A. Dear M.L.
There is a good reason you did not feel there was a right fit.
A geriatrician is a medical doctor specializing in the diagnosis, treatment and the prevention of disease and disability of older adults. Board certified in family or internal medicine, they receive additional training and certification in geriatric medicine. This extra training gives them added experience with conditions like heart disease, arthritis, osteoporosis, Parkinson’s disease, mobility concerns and Alzheimer’s disease. They also address issues of pain, falls, incontinence and side effects from medication, often dealing with multiple chronic conditions. Geriatricians as primary care providers are trained to look at not only physical symptoms but all aspects that can affect an older patient’s condition including lifestyle, community, family and a full medical history. Health promotion and disease prevention are integrated in their care.
Here is the mismatch. Although you qualify by age, you did not visit the geriatrician with an age-related problem. But let’s talk about how you came to your conclusion for that visit.
You essentially relied on your chronological age which is understandable. Typically, geriatricians see patients who are at least 70 years old so your chronological age qualifies you. Here’s the rub. Your functional age is likely much younger than your chronological age, a measurement of how well you function in daily life. And you did not present a problem.
Functional age has a lot to do with physiological, psychological and social aspects.
For our discussion, we’ll focus just on the physical aspects or one’s fitness that can determine what you can do and how well you can do it. The Mayo Clinic identified five areas to measure: Muscle strength, aerobic fitness, endurance, flexibility and body composition. Their web site suggests a person can determine their level of functioning with a self-assessment protocol. See https://www.mayoclinic.org/healthy-lifestyle/fitness/in-depth/fitness/art-20046433. Several of the suggested tools that you will need include a stop watch, yardstick, scale and someone to record your scores and repetitions and more. Note when fitness and function are a concern, a professional should be consulted.
So when should someone see a geriatrician? According to the American Geriatrics Society, a geriatrician should be consulted when an older person’s condition causes significant impairment and frailty. A second reason is when caregivers such as family and friends feel the increased stresses and strains in caring for a loved one.

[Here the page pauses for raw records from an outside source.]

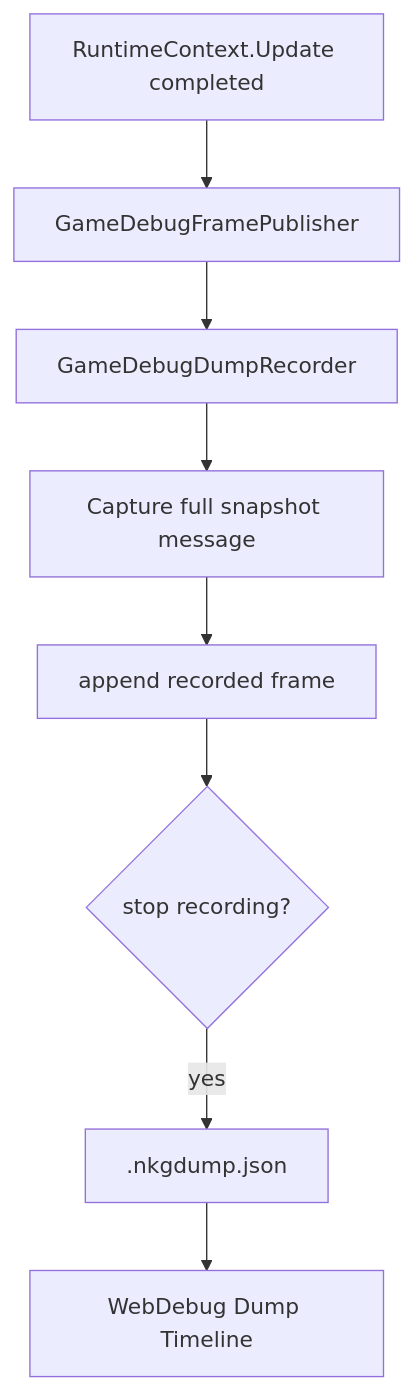
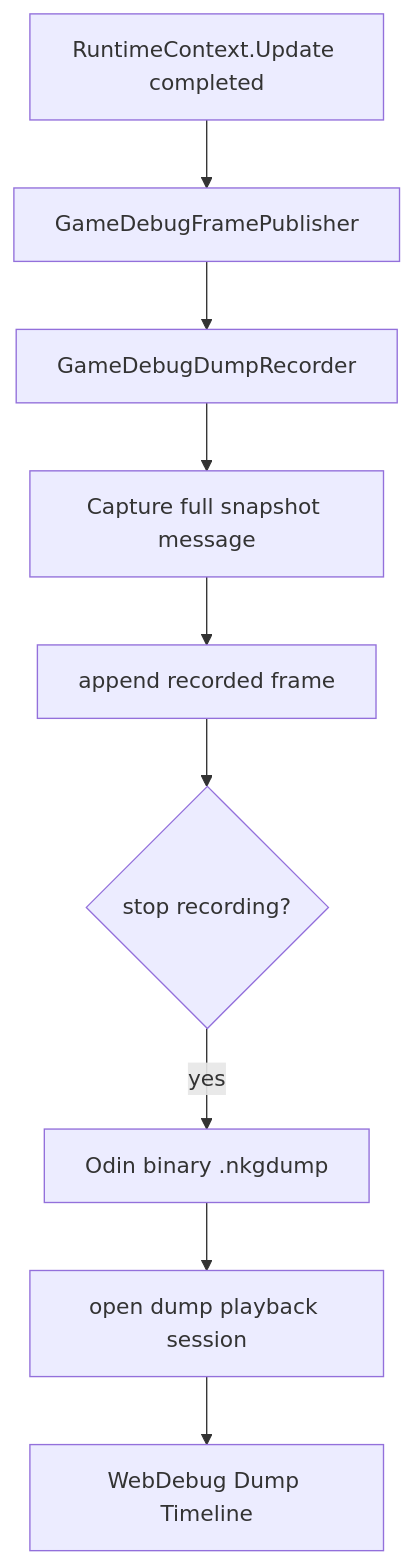
The eighth of 10 diagrams in docs/debug-and-dump.md (wqaetly/NKGGameFramework), drawn with Mermaid before and after one commit. The commit also changed other lines of this file and 12 other files, not shown here.

````diff
--- a/docs/debug-and-dump.md
+++ b/docs/debug-and-dump.md
@@ -300,10 +300,11 @@
 ```mermaid
 flowchart TD
     Frame["RuntimeContext.Update completed"] --> Publisher["GameDebugFramePublisher"]
     Publisher --> Recorder["GameDebugDumpRecorder"]
     Recorder --> Capture["Capture full snapshot message"]
     Capture --> Frames["append recorded frame"]
     Frames --> Stop{"stop recording?"}
-    Stop -->|yes| Json[".nkgdump.json"]
-    Json --> Web["WebDebug Dump Timeline"]
+    Stop -->|yes| Binary["Odin binary .nkgdump"]
+    Binary --> Playback["open dump playback session"]
+    Playback --> Web["WebDebug Dump Timeline"]
 ```
````
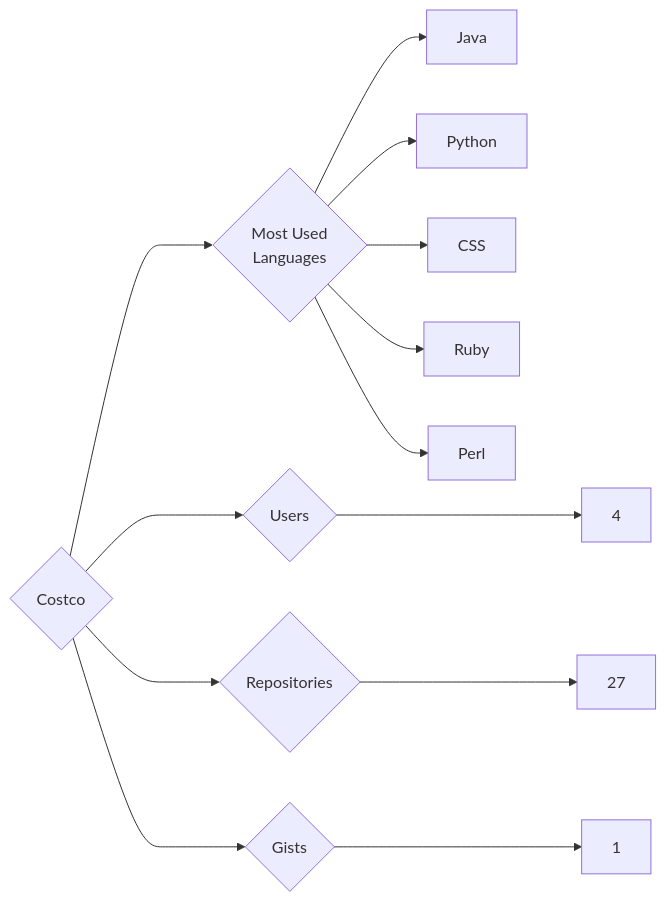
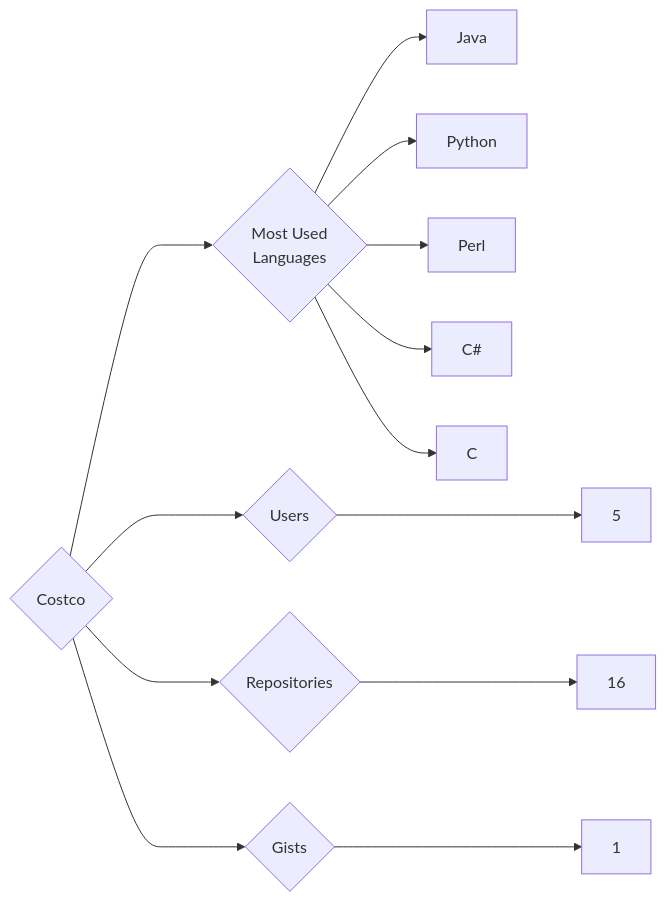
The diagram in targets/Costco/README.md (trickest/insiders), drawn with Mermaid before and after one commit. The commit also changed 1055 other files, not shown here.

````diff
--- a/targets/Costco/README.md
+++ b/targets/Costco/README.md
@@ -3,13 +3,13 @@
 ```mermaid
 graph LR
 COMPANY_NAME{Costco}
-COMPANY_NAME ---> U{Users} ---> UN[4]
-COMPANY_NAME ---> R{Repositories} ---> RN[27]
+COMPANY_NAME ---> U{Users} ---> UN[5]
+COMPANY_NAME ---> R{Repositories} ---> RN[16]
 COMPANY_NAME ---> G{Gists} ---> GN[1]
 COMPANY_NAME ---> ML{Most Used<br>Languages}
 ML --> Java[Java]
 ML --> Python[Python]
-ML --> CSS[CSS]
-ML --> Ruby[Ruby]
 ML --> Perl[Perl]
+ML --> C#[C#]
+ML --> C[C]
 ```
````
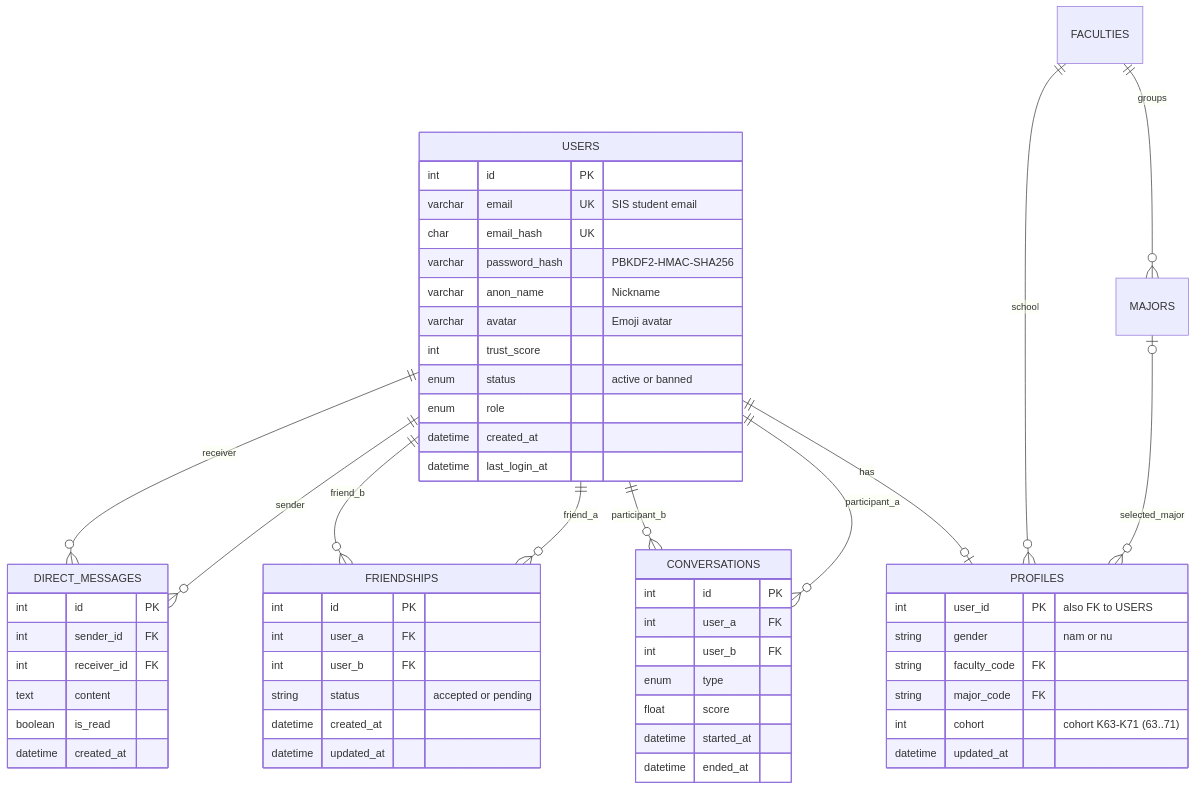
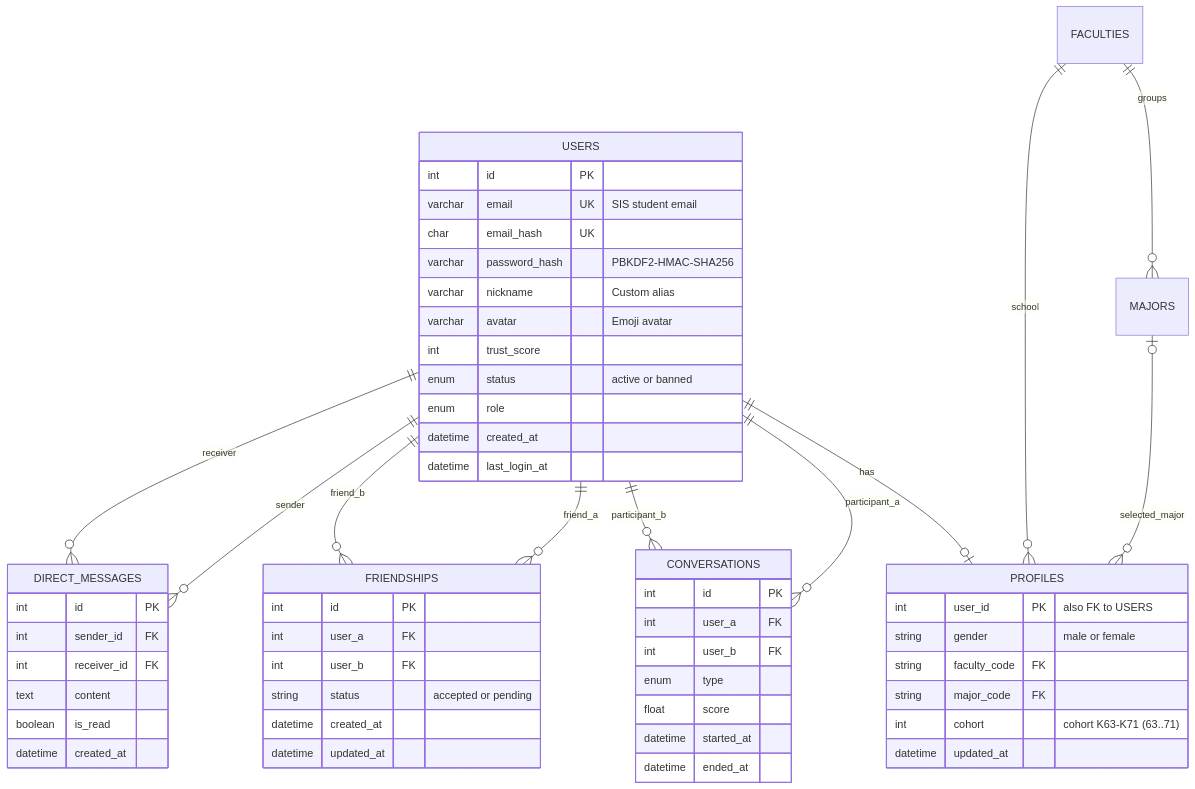
The diagram in db/schema.md (maitrang051106/project_1), drawn with Mermaid before and after one commit. The commit also changed other lines of this file and 26 other files, not shown here.

First line of the commit message:
refactor: rename anon_name to nickname in user model and related components

````diff
--- a/db/schema.md
+++ b/db/schema.md
@@ -8,60 +8,60 @@
 ```mermaid
 erDiagram
     USERS ||--o| PROFILES : "has"
     USERS ||--o{ CONVERSATIONS : "participant_a"
     USERS ||--o{ CONVERSATIONS : "participant_b"
     USERS ||--o{ FRIENDSHIPS : "friend_a"
     USERS ||--o{ FRIENDSHIPS : "friend_b"
     USERS ||--o{ DIRECT_MESSAGES : "sender"
     USERS ||--o{ DIRECT_MESSAGES : "receiver"
     FACULTIES ||--o{ MAJORS : "groups"
     FACULTIES ||--o{ PROFILES : "school"
     MAJORS o|--o{ PROFILES : "selected_major"
 
     USERS {
         int id PK
         varchar email UK "SIS student email"
         char email_hash UK
         varchar password_hash "PBKDF2-HMAC-SHA256"
-        varchar anon_name "Nickname"
+        varchar nickname "Custom alias"
         varchar avatar "Emoji avatar"
         int trust_score
         enum status "active or banned"
         enum role
         datetime created_at
         datetime last_login_at
     }
     PROFILES {
         int user_id PK "also FK to USERS"
-        string gender "nam or nu"
+        string gender "male or female"
         string faculty_code FK
         string major_code FK
         int cohort "cohort K63-K71 (63..71)"
         datetime updated_at
     }
     CONVERSATIONS {
         int id PK
         int user_a FK
         int user_b FK
         enum type
         float score
         datetime started_at
         datetime ended_at
     }
     FRIENDSHIPS {
         int id PK
         int user_a FK
         int user_b FK
         string status "accepted or pending"
         datetime created_at
         datetime updated_at
     }
     DIRECT_MESSAGES {
         int id PK
         int sender_id FK
         int receiver_id FK
         text content
         boolean is_read
         datetime created_at
     }
 ```
````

Older adults without significant age-related diseases, disabilities or problems usually can safely see a primary-care physician who specializes in internal or family medicine. Many have taken additional relevant courses and have experience in treating older adults.
Your question draws attention to a larger issue. That is the shortage of geriatricians in our country. According to the American Geriatrics Society, the United States will need more than 23,000 new geriatricians by 2030. That’s the year when the youngest baby boomer turns 65.
Why the shortage? Perhaps several reasons. Geriatricians are the lowest-paid among medical specialties. Consequently, students graduating with large amounts of debt may seek more lucrative specialties. Additionally, many new doctors lean towards a field that focuses on cure while many older adults suffer from chronic conditions where the goal is management rather than cure. Others prefer specialties that highlight the newest technology. Although geriatricians are few compared to other medical specialties, their reported level of satisfaction is high.
The number of medical specialties in the U.S. is illuminating: 50,000 psychiatrists, 47,000 emergency medicine physicians, 17,000 oncologists and only about 7,500 board certified geriatricians. That’s a problem given we have about 21 million adults 70 and older — many with chronic age-related problems.
Seeing a geriatrician was just step one in finding the right doctor for you. It seems timely to find an internist or family practice physician with some experience with older adults.
M.L., Thank you for your important question. Hopefully, when we need a geriatrician, we will be able to find one. Best wishes in continued good health.